HCRI Offers Hope to People Who Stutter

The following front page story about Hollins Communications Research Institute ran in The Roanoke Times on February 23, 2010:

Not many people know about the little lab in Roanoke County (Virginia), but for stutterers from around the globe, it’s a center of hope for a new life. When news spread earlier this month that scientists had discovered mutations in three genes that appear to cause stuttering, the phones began ringing at Hollins Communications Research Institute (HCRI).

“They call on a regular basis,” said Candy Smith. “But people wanted to make sure we’d heard.”

Smith, a nurse, is one of two clinicians at Hollins Communications Research Institute, an internationally recognized leader in stuttering research and therapy located across from Walrond Park in Roanoke County.

The institute, which is most commonly called HCRI, was founded in 1972 by Ronald Webster, who at the time was a psychology professor at Hollins University. He remains a professor emeritus with the university, but devotes his time as president of HCRI.

“This is the first time a genetic linkage has been found,” he said about the research, which was reported in the New England Journal of Medicine on Feb. 10. “For years we’ve known it tends to run in families. A little more than half [of people who stutter] can point to someone in their family background. … Really this research is pretty much a breakthrough.”

So, yes, the workers at HCRI had heard about the latest findings, and were celebrating.

“The more times that people can understand that science is really important in treating people who stutter, the better,” said LuAnn Yates, a speech pathologist and the other HCRI clinician.

For Shannon Taylor of McKenny, who attended HCRI in 2003 and again in 2009, the research findings offered hope.

“There is an incorrect status or impression people have that folks who stutter are dumb, just that they cannot hold down a good job, and that is so far from the truth,” said Taylor, 33. “To see that there is an actual connection there, just that you are not dumb, that there is a root cause that can be addressed at some point … I guess that brings excitement, because once you have a cause then you have something to work toward for a cure.”

Currently there isn’t a cure for stuttering, which affects about 1 percent of the population.
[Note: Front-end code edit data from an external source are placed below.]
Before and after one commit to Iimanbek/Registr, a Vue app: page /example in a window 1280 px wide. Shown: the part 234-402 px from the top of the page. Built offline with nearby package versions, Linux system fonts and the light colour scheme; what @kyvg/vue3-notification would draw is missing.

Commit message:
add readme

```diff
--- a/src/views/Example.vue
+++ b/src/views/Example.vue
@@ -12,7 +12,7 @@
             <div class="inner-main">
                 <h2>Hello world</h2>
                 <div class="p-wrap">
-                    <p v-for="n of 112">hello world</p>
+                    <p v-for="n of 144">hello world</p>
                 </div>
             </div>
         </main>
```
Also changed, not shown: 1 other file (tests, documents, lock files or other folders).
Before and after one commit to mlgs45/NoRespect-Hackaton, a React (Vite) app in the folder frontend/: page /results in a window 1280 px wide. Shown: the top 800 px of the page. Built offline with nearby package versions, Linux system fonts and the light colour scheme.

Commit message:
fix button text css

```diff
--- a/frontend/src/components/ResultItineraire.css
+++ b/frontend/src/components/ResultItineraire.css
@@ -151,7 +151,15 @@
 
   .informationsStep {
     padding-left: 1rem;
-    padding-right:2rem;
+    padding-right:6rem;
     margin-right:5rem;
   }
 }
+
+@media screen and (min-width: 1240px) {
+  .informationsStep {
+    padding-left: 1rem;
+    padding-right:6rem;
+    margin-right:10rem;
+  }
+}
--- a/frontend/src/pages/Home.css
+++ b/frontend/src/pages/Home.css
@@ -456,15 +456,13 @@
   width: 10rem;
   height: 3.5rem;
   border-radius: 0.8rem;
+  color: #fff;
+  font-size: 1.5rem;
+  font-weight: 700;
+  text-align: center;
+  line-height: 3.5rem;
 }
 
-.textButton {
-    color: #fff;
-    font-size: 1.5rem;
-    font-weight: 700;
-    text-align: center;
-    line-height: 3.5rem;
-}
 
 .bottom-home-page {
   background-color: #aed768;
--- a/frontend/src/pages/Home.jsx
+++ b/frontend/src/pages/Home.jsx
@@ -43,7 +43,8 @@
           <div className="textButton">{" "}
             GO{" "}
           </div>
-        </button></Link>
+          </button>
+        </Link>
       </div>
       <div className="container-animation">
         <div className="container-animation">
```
The research did point to a possible enzyme treatment for stuttering someday.

“While this study is the first to identify specific genes associated with stuttering, the findings apply to about 5 percent of the total cases studied,” Dr. Jody Hershey, a member of the HCRI board of directors, said in an e-mail. “There is much more to be learned here; however, the door to further discoveries has been opened.”

But for now, the focus at HCRI is on teaching skills and techniques to improve speech.

HCRI has developed an intense 12-day therapy course to teach people how to control their voice, respiration and facial muscles so they can speak without stuttering. It’s not the only treatment available, but it is one that is widely known among people who stutter.

Nearly 5,800 people have gone through the HCRI treatment, traveling from 23 countries and all 50 states. HCRI has helped famous people such as TV journalist John Stossel and Annie Glenn, wife of astronaut and former U.S. Sen. John Glenn.

“People from all walks of life in all 50 states know exactly where Roanoke, Virginia, is because of what we do,” Yates said. “And yet there are people down Plantation Road who don’t know we are here.”

Hershey, who is the health director of the New River Health District and a graduate of the HCRI therapy course, said the institute has had a major influence on stuttering research.

“I’m not sure that many people in the Roanoke Valley are aware of HCRI’s national and international accomplishments and successes,” he said.